British construction output fell more than first thought in the last three months of 2014, after the number of new homes being built fell for the first time in almost two years, official data showed today.
Total UK construction output sank by 2.1% in the fourth quarter compared with the previous quarter.
This was a bigger decline than the 1.8% fall pencilled into an earlier estimate of fourth-quarter national economic output from the Office for National Statistics.
The volume of new home construction - the driving force for higher construction output earlier in the year - dropped by 0.2% after growing 6.1% in the third quarter of 2014, its first fall since the first three months of 2013.
The ONS said the decline in new home building reflected reduced orders three to six months earlier.
Britain's housing market has been slowing since the middle of 2014, when regulators introduced tougher mortgage lending credit checks.
Annual British house price rises exceeded 10% in the middle of last year, but a survey of members of the Royal Institution of Chartered Surveyors this week showed that house prices rose last month at their slowest annual pace since May 2013.
Construction makes up about 6% of the British economy, and the ONS said the revision to fourth quarter output was not big enough to affect its previous gross domestic product estimate of 0.5% overall growth in Britain's economy.
For December alone, total construction output rose by just 0.4% after dropping by 1.8% in November, much less of a rebound than the 2.8% growth forecast by economists.
For 2014 as a whole, output was up 7.4%, the fastest growth since 2010, but momentum is slowing and output in December alone was only 5.5% higher compared with a year earlier.

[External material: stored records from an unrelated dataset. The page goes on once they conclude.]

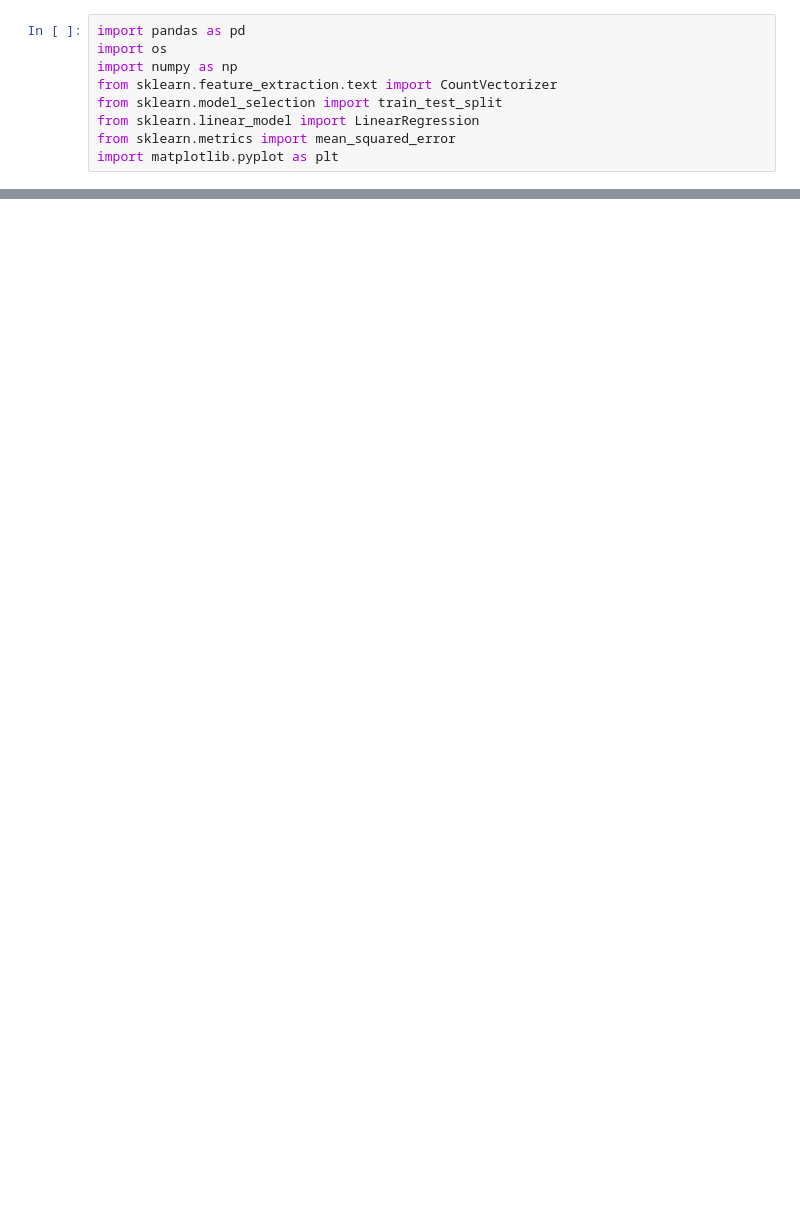
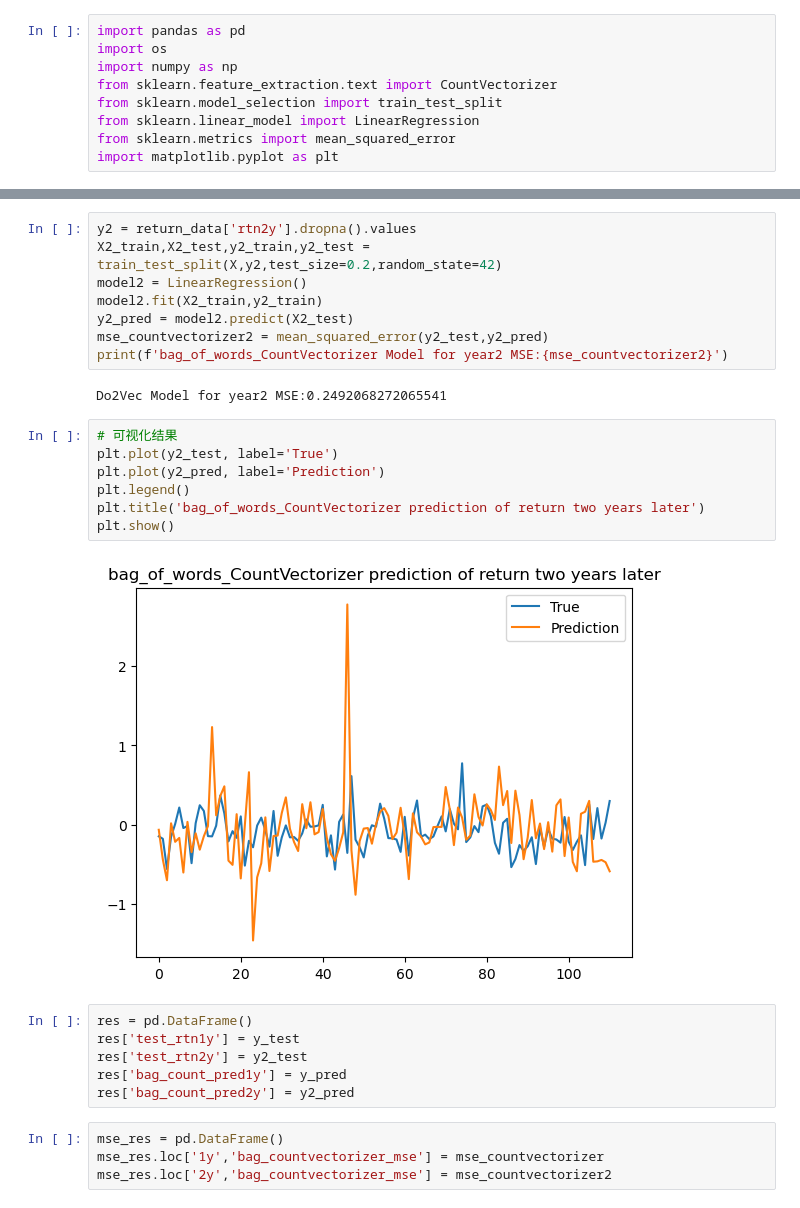
Before and after one commit to online727/DataMining-Optimization, a Jupyter notebook: zyz/bag_of_words_CountVectorizer.ipynb, the cells around one changed output, grey strips where cells are left out. Drawn from its saved outputs; the diff is of its cells as text; blank space fills up the shorter version.

```diff
--- a/zyz/bag_of_words_CountVectorizer.ipynb
+++ b/zyz/bag_of_words_CountVectorizer.ipynb
@@ -78,0 +80,29 @@ plt.show()
+# %%
+y2 = return_data['rtn2y'].dropna().values
+X2_train,X2_test,y2_train,y2_test = train_test_split(X,y2,test_size=0.2,random_state=42)
+model2 = LinearRegression()
+model2.fit(X2_train,y2_train)
+y2_pred = model2.predict(X2_test)
+mse_countvectorizer2 = mean_squared_error(y2_test,y2_pred)
+print(f'bag_of_words_CountVectorizer Model for year2 MSE:{mse_countvectorizer2}')
+# %% [output]
+Do2Vec Model for year2 MSE:0.2492068272065541
+# %%
+# 可视化结果
+plt.plot(y2_test, label='True')
+plt.plot(y2_pred, label='Prediction')
+plt.legend()
+plt.title('bag_of_words_CountVectorizer prediction of return two years later')
+plt.show()
+# %% [output]
+[figure, added]
+# %%
+res = pd.DataFrame()
+res['test_rtn1y'] = y_test
+res['test_rtn2y'] = y2_test
+res['bag_count_pred1y'] = y_pred
+res['bag_count_pred2y'] = y2_pred
+# %%
+mse_res = pd.DataFrame()
+mse_res.loc['1y','bag_countvectorizer_mse'] = mse_countvectorizer
+mse_res.loc['2y','bag_countvectorizer_mse'] = mse_countvectorizer2
```
Also changed, not shown: parts of 4 cells of this notebook, 8 other files.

Other data have pointed to a slowdown in UK construction at the end of 2014 too. A closely watched survey of purchasing managers fell to a 16-month low in December before picking up in January.